Start of EXERCISE DATA
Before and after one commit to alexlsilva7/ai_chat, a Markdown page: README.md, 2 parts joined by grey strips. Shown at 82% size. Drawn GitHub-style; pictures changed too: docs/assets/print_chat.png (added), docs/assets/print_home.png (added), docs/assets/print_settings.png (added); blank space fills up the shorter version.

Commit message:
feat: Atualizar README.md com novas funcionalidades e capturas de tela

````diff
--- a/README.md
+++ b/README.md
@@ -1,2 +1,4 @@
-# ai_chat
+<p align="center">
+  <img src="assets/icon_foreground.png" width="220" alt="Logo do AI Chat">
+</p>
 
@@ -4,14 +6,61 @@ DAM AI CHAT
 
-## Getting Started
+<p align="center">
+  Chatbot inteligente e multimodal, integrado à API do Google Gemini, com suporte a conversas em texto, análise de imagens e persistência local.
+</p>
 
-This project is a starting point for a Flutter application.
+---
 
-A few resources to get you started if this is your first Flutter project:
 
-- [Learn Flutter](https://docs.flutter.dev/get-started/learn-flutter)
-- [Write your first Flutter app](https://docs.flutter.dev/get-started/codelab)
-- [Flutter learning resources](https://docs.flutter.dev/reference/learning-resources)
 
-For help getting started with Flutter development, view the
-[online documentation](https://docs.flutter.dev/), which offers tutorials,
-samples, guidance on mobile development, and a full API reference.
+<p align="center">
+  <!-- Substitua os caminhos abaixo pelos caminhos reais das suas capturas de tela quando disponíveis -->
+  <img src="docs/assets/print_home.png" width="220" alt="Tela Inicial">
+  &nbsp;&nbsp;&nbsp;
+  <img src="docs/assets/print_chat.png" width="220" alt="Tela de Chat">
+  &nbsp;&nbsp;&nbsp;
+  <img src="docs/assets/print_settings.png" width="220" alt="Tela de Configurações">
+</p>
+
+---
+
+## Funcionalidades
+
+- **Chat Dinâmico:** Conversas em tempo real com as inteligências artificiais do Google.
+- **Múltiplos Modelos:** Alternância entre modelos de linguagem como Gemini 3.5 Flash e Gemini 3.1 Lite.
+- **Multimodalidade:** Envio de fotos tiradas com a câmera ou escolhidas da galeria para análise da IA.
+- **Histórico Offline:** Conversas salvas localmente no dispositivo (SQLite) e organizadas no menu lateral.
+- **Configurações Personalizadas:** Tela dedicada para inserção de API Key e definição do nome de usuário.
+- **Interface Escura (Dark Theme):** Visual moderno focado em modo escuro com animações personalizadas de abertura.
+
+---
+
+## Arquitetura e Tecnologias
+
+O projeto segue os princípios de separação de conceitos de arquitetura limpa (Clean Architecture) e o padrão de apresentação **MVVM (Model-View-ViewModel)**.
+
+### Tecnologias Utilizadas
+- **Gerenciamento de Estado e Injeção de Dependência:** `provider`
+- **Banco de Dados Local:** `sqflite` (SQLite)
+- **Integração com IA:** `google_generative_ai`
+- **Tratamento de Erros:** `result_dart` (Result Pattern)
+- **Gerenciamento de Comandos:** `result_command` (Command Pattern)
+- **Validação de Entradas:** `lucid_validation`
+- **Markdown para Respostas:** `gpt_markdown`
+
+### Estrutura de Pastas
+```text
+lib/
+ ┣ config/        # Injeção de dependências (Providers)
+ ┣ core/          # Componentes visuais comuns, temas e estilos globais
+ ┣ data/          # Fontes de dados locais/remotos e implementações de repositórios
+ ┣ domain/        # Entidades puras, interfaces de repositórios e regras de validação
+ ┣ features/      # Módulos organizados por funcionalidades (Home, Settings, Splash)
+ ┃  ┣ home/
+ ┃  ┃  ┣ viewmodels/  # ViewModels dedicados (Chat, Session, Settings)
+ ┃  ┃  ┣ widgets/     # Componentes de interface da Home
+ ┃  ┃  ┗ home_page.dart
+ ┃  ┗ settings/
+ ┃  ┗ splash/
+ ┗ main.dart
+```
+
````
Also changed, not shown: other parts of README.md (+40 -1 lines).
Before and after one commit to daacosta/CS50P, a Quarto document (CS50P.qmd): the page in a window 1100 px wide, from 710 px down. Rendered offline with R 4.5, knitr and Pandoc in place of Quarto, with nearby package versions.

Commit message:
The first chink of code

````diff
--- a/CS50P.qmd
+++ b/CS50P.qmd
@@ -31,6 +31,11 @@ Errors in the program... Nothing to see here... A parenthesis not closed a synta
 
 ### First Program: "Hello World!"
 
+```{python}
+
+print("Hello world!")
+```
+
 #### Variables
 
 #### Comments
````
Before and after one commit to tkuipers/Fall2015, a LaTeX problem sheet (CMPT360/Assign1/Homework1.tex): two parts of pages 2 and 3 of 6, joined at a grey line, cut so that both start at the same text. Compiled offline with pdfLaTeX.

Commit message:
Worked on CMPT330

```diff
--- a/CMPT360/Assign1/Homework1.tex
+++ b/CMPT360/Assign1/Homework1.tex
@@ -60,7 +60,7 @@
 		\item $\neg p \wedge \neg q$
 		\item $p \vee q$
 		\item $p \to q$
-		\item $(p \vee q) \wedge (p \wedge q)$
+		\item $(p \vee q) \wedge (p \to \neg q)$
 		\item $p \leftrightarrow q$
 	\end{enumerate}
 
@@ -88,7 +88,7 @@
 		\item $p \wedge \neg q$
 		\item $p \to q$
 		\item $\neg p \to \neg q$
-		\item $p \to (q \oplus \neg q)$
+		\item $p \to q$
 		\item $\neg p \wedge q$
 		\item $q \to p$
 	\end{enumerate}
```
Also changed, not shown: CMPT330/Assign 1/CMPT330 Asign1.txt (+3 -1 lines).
End of EXERCISE DATA
What lines above mention "https"? Copy each one.

RESPONSE ::
-- [Learn Flutter](https://docs.flutter.dev/get-started/learn-flutter)
-- [Write your first Flutter app](https://docs.flutter.dev/get-started/codelab)
-- [Flutter learning resources](https://docs.flutter.dev/reference/learning-resources)
-[online documentation](https://docs.flutter.dev/), which offers tutorials,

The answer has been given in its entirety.